An Active Board vs. a Meddling Board

Questioning management is good. Dictating what it should do is not.

A company’s board and CEO work together toward a common end. But imagine a scenario in which the CEO devises a strategy, the board gives it the thumbs down—and the CEO executes the strategy anyway.

This topic has been in the news recently, including a highly publicized case where the board of directors ordered the CEO not to pursue any mergers, and then the CEO did it nonetheless.

It’s an unusual situation whenever it happens, says Joe Griesedieck, vice chairman and managing director of Korn Ferry’s Global Board & CEO Services practice, and it speaks to a level of disconnect between company management and the board itself. “In a general sense, the CEO wants to try to bring the board along,” Griesedieck says. “To do something in the face of opposition from the board, in this day and age, is very rare, and not productive in the long run.”

The highest-functioning boards that govern the best-performing companies have a strong, united culture. That doesn’t mean that everyone agrees unanimously on every issue, says Tierney Remick, vice chairman and co-leader of the Board & CEO Services practice at Korn Ferry. “It means they’re working in the same direction, with the best interest of shareholders as a key driving factor,” Remick says.

The role of the chairman is critically important in this culture. “This is the person who sets the tone for the rest of the boardroom. He or she is critical to helping bridge any conflicts as well as nurture the relationship with the CEO,” Remick says.

But board composition is vital. While historically boards were pulled together on the basis of their positions and the sizes of the companies they led, now there’s more opportunity to look for skills in other types of backgrounds, from digital security and cybersecurity to risk management to human resources. There must be sufficient expertise to understand the strategic issues the company may be facing. “The board of directors is fundamentally a team,” Remick says. “As such, it is imperative that the directors bring various types of relevant experience, expertise, diversity, and independence to the group. Moreover, it is imperative that the executives demonstrate great character and leadership abilities.”

The culture of the board is something to consider. “It should be a culture that inspires rich conversation and appreciates having different points of view expressed to find the best solutions,” Remick says. On the other hand, a lack of chemistry can be a major issue that affects performance. If one director is domineering or another doesn’t listen well, the whole ecosystem becomes imbalanced and potentially toxic. “A board that’s experiencing power struggles is going to be a less-effective board,” Remick says.
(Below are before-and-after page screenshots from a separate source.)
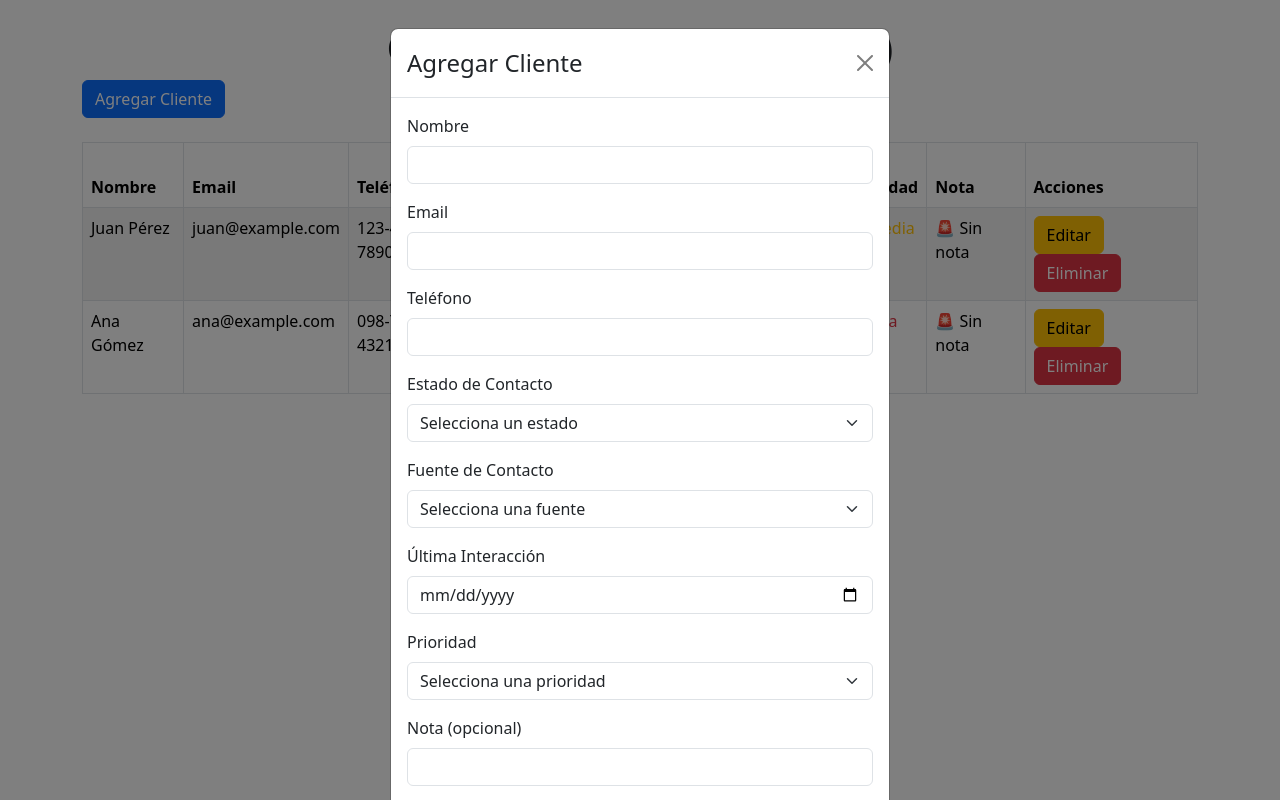
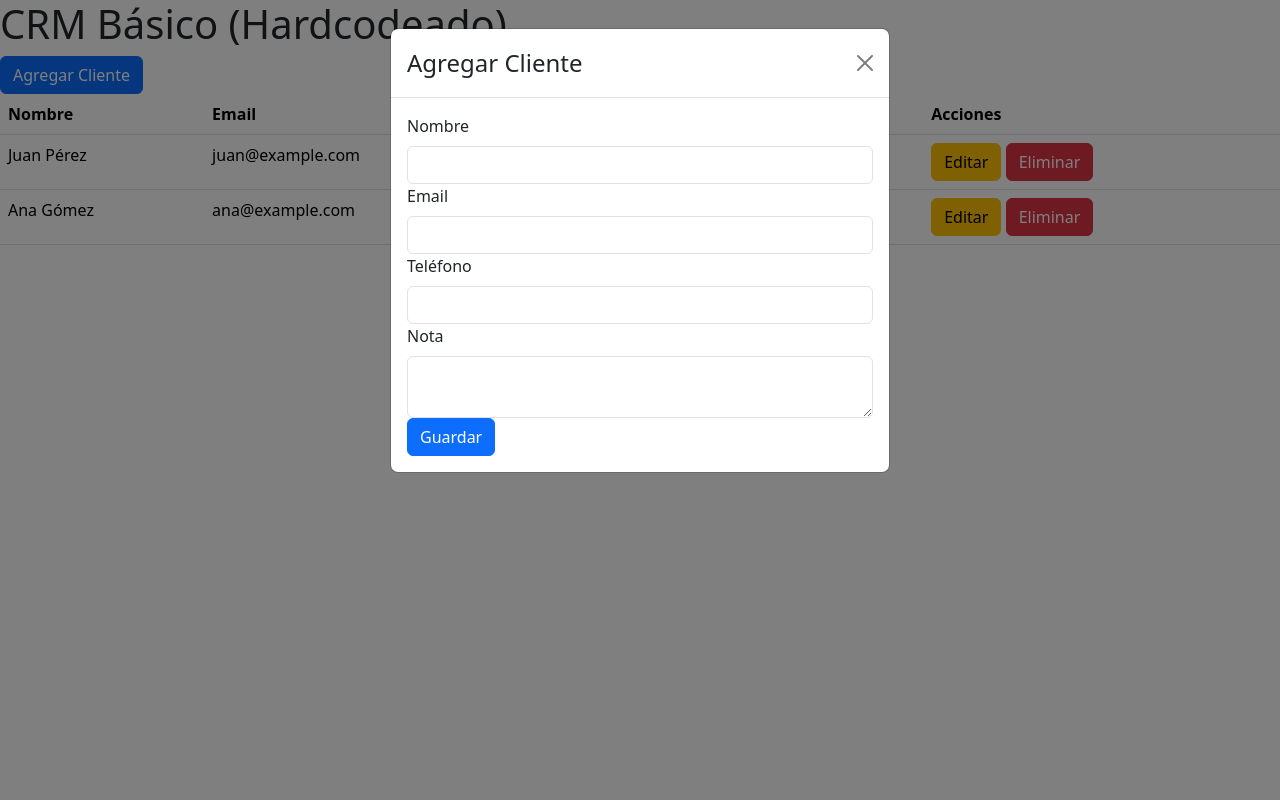
Before and after one commit to blindex18/crm-next, a Next.js app: page / in a window 1280 px wide. Both pictures are taken after a click on the button "Agregar Cliente". Built offline with nearby package versions, Linux system fonts and the light colour scheme.

Commit message:
Corrige error de tipos en handleChange para Form.Control

```diff
--- a/app/page.tsx
+++ b/app/page.tsx
@@ -1,188 +1,67 @@
-"use client";
+'use client'; // Asegúrate de agregar esta directiva si usas hooks como useState
+
 import React, { useState } from 'react';
-import Head from 'next/head';
 import { Button, Modal, Form, Table } from 'react-bootstrap';
 import 'bootstrap/dist/css/bootstrap.min.css';
 
-export default function Home() {
-  // Funciones auxiliares para emojis y colores
-  const getEstadoEmoji = (estado) => {
-    switch (estado) {
-      case 'Cliente':
-        return '🟢';
-      case 'Cliente Potencial':
-        return '🔵';
-      case 'Lead':
-        return '🟡';
-      case 'Perdido':
-        return '🔴';
-      default:
-        return '';
-    }
-  };
+const Page = () => {
+  const [clientes, setClientes] = useState([
+    { nombre: 'Juan Pérez', email: 'juan@example.com', telefono: '123-456-7890', nota: 'Sin nota' },
+    { nombre: 'Ana Gómez', email: 'ana@example.com', telefono: '098-765-4321', nota: 'Sin nota' },
+  ]);
+  const [clienteActual, setClienteActual] = useState({ nombre: '', email: '', telefono: '', nota: '' });
+  const [showModal, setShowModal] = useState(false);
 
-  const getPrioridadEmoji = (prioridad) => {
-    switch (prioridad) {
-      case 'Alta':
-        return '🔥';
-      case 'Media':
-        return '⚡';
-      case 'Baja':
-        return '❄️';
-      default:
-        return '';
-    }
-  };
-
-  const getPrioridadColor = (prioridad) => {
-    switch (prioridad) {
-      case 'Alta':
-        return 'text-danger';
-      case 'Media':
-        return 'text-warning';
-      case 'Baja':
-        return 'text-success';
-      default:
-        return '';
-    }
-  };
-
-  const getFuenteEmoji = (fuente) => {
-    switch (fuente) {
-      case 'Sitio Web':
-        return '🌐';
-      case 'Referencia':
-        return '👥';
-      case 'Evento':
-        return '🎉';
-      default:
-        return '';
-    }
-  };
-
-  // Estado inicial con clientes hardcodeados
-  const [clientes, setClientes] = useState([
-    { id: 1, nombre: 'Juan Pérez', email: 'juan@example.com', telefono: '123-456-7890', nota: '', estado: 'Lead', fuente: 'Sitio Web', ultimaInteraccion: '2023-10-01', prioridad: 'Media' },
-    { id: 2, nombre: 'Ana Gómez', email: 'ana@example.com', telefono: '098-765-4321', nota: '', estado: 'Cliente', fuente: 'Referencia', ultimaInteraccion: '2023-09-15', prioridad: 'Alta' },
-  ]);
-
-  // Estados para controlar el modal y la edición
-  const [showModal, setShowModal] = useState(false);
-  const [editando, setEditando] = useState(false);
-  const [clienteActual, setClienteActual] = useState({
-    id: null,
-    nombre: '',
-    email: '',
-    telefono: '',
-    nota: '',
-    estado: '',
-    fuente: '',
-    ultimaInteraccion: '',
-    prioridad: ''
-  });
-
-  // Abrir el modal (para agregar o editar)
-  const handleShowModal = (cliente = null) => {
-    if (cliente) {
-      setEditando(true);
-      setClienteActual(cliente);
-    } else {
-      setEditando(false);
-      setClienteActual({ id: null, nombre: '', email: '', telefono: '', nota: '', estado: '', fuente: '', ultimaInteraccion: '', prioridad: '' });
-    }
-    setShowModal(true);
-  };
-
-  // Cerrar el modal
-  const handleCloseModal = () => setShowModal(false);
-
-  // Guardar o actualizar un cliente
-  const handleGuardarCliente = () => {
-    if (clienteActual.nombre && clienteActual.email && clienteActual.telefono) {
-      if (editando && clienteActual.id) {
-        // Actualizar cliente existente
-        setClientes(clientes.map(c => (c.id === clienteActual.id ? clienteActual : c)));
-      } else {
-        // Agregar nuevo cliente con ID único
-        const nuevoId = clientes.length ? Math.max(...clientes.map(c => c.id)) + 1 : 1;
-        setClientes([...clientes, { ...clienteActual, id: nuevoId }]);
-      }
-      handleCloseModal();
-    } else {
-      alert('Por favor, completa todos los campos obligatorios (Nombre, Email, Teléfono)');
-    }
-  };
-
-  // Eliminar un cliente
-  const handleEliminarCliente = (id) => {
-    setClientes(clientes.filter(c => c.id !== id));
-  };
-
-  // Manejar cambios en el formulario
-  const handleChange = (e) => {
+  const handleChange = (e: React.ChangeEvent<HTMLInputElement | HTMLSelectElement | HTMLTextAreaElement>) => {
     const { name, value } = e.target;
     setClienteActual({ ...clienteActual, [name]: value });
   };
 
+  const handleSubmit = (e: React.FormEvent) => {
+    e.preventDefault();
+    setClientes([...clientes, clienteActual]);
+    setClienteActual({ nombre: '', email: '', telefono: '', nota: '' });
+    setShowModal(false);
+  };
+
   return (
-    <div className="container mt-4">
-      <Head>
-        <title>CRM Básico</title>
-        <link rel="icon" href="/favicon.ico" />
-      </Head>
+    <div>
+      <h1>CRM Básico (Hardcodeado)</h1>
+      <Button onClick={() => setShowModal(true)}>Agregar Cliente</Button>
 
-      <h1 className="text-center">CRM Básico (Hardcodeado)</h1>
-      <Button variant="primary" onClick={() => handleShowModal()}>
-        Agregar Cliente
-      </Button>
-
-      {/* Tabla de clientes */}
-      <Table striped bordered hover className="mt-4">
+      <Table>
         <thead>
           <tr>
             <th>Nombre</th>
             <th>Email</th>
             <th>Teléfono</th>
-            <th>Estado</th>
-            <th>Fuente</th>
-            <th>Última Interacción</th>
-            <th>Prioridad</th>
             <th>Nota</th>
             <th>Acciones</th>
           </tr>
         </thead>
         <tbody>
-          {clientes.map((cliente) => (
-            <tr key={cliente.id}>
+          {clientes.map((cliente, index) => (
+            <tr key={index}>
               <td>{cliente.nombre}</td>
               <td>{cliente.email}</td>
               <td>{cliente.telefono}</td>
-              <td>{getEstadoEmoji(cliente.estado)} {cliente.estado}</td>
-              <td>{getFuenteEmoji(cliente.fuente)} {cliente.fuente}</td>
-              <td>{cliente.ultimaInteraccion ? cliente.ultimaInteraccion : '⚠️ Sin interacción'}</td>
-              <td className={getPrioridadColor(cliente.prioridad)}>{getPrioridadEmoji(cliente.prioridad)} {cliente.prioridad}</td>
-              <td>{cliente.nota ? cliente.nota : '🚨 Sin nota'}</td>
+              <td>{cliente.nota}</td>
               <td>
-                <Button variant="warning" onClick={() => handleShowModal(cliente)}>
-                  Editar
-                </Button>{' '}
-                <Button variant="danger" onClick={() => handleEliminarCliente(cliente.id)}>
-                  Eliminar
-                </Button>
+                <Button variant="warning">Editar</Button>{' '}
+                <Button variant="danger">Eliminar</Button>
               </td>
             </tr>
           ))}
         </tbody>
       </Table>
 
-      {/* Modal para agregar o editar cliente */}
-      <Modal show={showModal} onHide={handleCloseModal}>
+      <Modal show={showModal} onHide={() => setShowModal(false)}>
         <Modal.Header closeButton>
-          <Modal.Title>{editando ? 'Editar Cliente' : 'Agregar Cliente'}</Modal.Title>
+          <Modal.Title>Agregar Cliente</Modal.Title>
         </Modal.Header>
         <Modal.Body>
-          <Form>
-            <Form.Group className="mb-3">
+          <Form onSubmit={handleSubmit}>
+            <Form.Group>
               <Form.Label>Nombre</Form.Label>
               <Form.Control
                 type="text"
@@ -192,7 +71,7 @@ export default function Home() {
                 required
               />
             </Form.Group>
-            <Form.Group className="mb-3">
+            <Form.Group>
               <Form.Label>Email</Form.Label>
               <Form.Control
                 type="email"
@@ -202,7 +81,7 @@ export default function Home() {
                 required
               />
             </Form.Group>
-            <Form.Group className="mb-3">
+            <Form.Group>
               <Form.Label>Teléfono</Form.Label>
               <Form.Control
                 type="text"
@@ -212,63 +91,21 @@ export default function Home() {
                 required
               />
             </Form.Group>
-            <Form.Group className="mb-3">
-              <Form.Label>Estado de Contacto</Form.Label>
-              <Form.Select name="estado" value={clienteActual.estado} onChange={handleChange}>
-                <option value="">Selecciona un estado</option>
-                <option value="Lead">Lead</option>
-                <option value="Cliente Potencial">Cliente Potencial</option>
-                <option value="Cliente">Cliente</option>
-                <option value="Perdido">Perdido</option>
-              </Form.Select>
-            </Form.Group>
-            <Form.Group className="mb-3">
-              <Form.Label>Fuente de Contacto</Form.Label>
-              <Form.Select name="fuente" value={clienteActual.fuente} onChange={handleChange}>
-                <option value="">Selecciona una fuente</option>
-                <option value="Sitio Web">Sitio Web</option>
-                <option value="Referencia">Referencia</option>
-                <option value="Evento">Evento</option>
-              </Form.Select>
-            </Form.Group>
-            <Form.Group className="mb-3">
-              <Form.Label>Última Interacción</Form.Label>
+            <Form.Group>
+              <Form.Label>Nota</Form.Label>
               <Form.Control
-                type="date"
-                name="ultimaInteraccion"
-                value={clienteActual.ultimaInteraccion}
-                onChange={handleChange}
-              />
-            </Form.Group>
-            <Form.Group className="mb-3">
-              <Form.Label>Prioridad</Form.Label>
-              <Form.Select name="prioridad" value={clienteActual.prioridad} onChange={handleChange}>
-                <option value="">Selecciona una prioridad</option>
-                <option value="Alta">Alta</option>
-                <option value="Media">Media</option>
-                <option value="Baja">Baja</option>
-              </Form.Select>
-            </Form.Group>
-            <Form.Group className="mb-3">
-              <Form.Label>Nota (opcional)</Form.Label>
-              <Form.Control
-                type="text"
+                as="textarea"
                 name="nota"
                 value={clienteActual.nota}
                 onChange={handleChange}
               />
             </Form.Group>
+            <Button type="submit">Guardar</Button>
           </Form>
         </Modal.Body>
-        <Modal.Footer>
-          <Button variant="secondary" onClick={handleCloseModal}>
-            Cerrar
-          </Button>
-          <Button variant="primary" onClick={handleGuardarCliente}>
-            {editando ? 'Guardar Cambios' : 'Agregar Cliente'}
-          </Button>
-        </Modal.Footer>
       </Modal>
     </div>
   );
-}
+};
+
+export default Page;
```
When a board is working well together, they’re asking the tough questions, actively involved in developing company strategy, and acting on behalf of shareholders. The directors must be informed, and they need to understand the business and the marketplace around that business. “Debate in the boardroom is now very common,” Griesedieck says. “The CEO and his or her team have to be prepared to respond to that.

That said, the board is not management. Directors should offer support and guidance to the CEO and other senior executives—but ultimately the CEO must be empowered and be held accountable for decisions. “If the board starts delving into operational issues in a micromanaging way, that’s not a good thing,” Griesedieck says. “When you get to how you’re going to execute the strategy, that’s not the board’s purview, that’s management’s.”

Because the board and the CEO are both meant to be working toward the best interests of the company, a breakdown between the two can be complicated. Tension can arise due to a variety of external forces. “In recent years, there has been a rise in different forms of activism,” Remick says. “If board members are not aligned on how to respond, the situation can become quite uncomfortable and imbalanced pretty quickly.”

But there’s always the possibility that the company is evolving and the board is not. Are the people on the board still strategically appropriate? “They may be very capable and very nice, but are they really relevant in terms of the strategy of the company?” Griesedieck says.

Today, an effective board should reflect the strategy of the company going forward. “Not everyone has to be an expert in every component of the strategy, but it’s much like a tapestry,” Griesedieck says. “When it’s all finished, it should all come together as the sum of its individual parts.”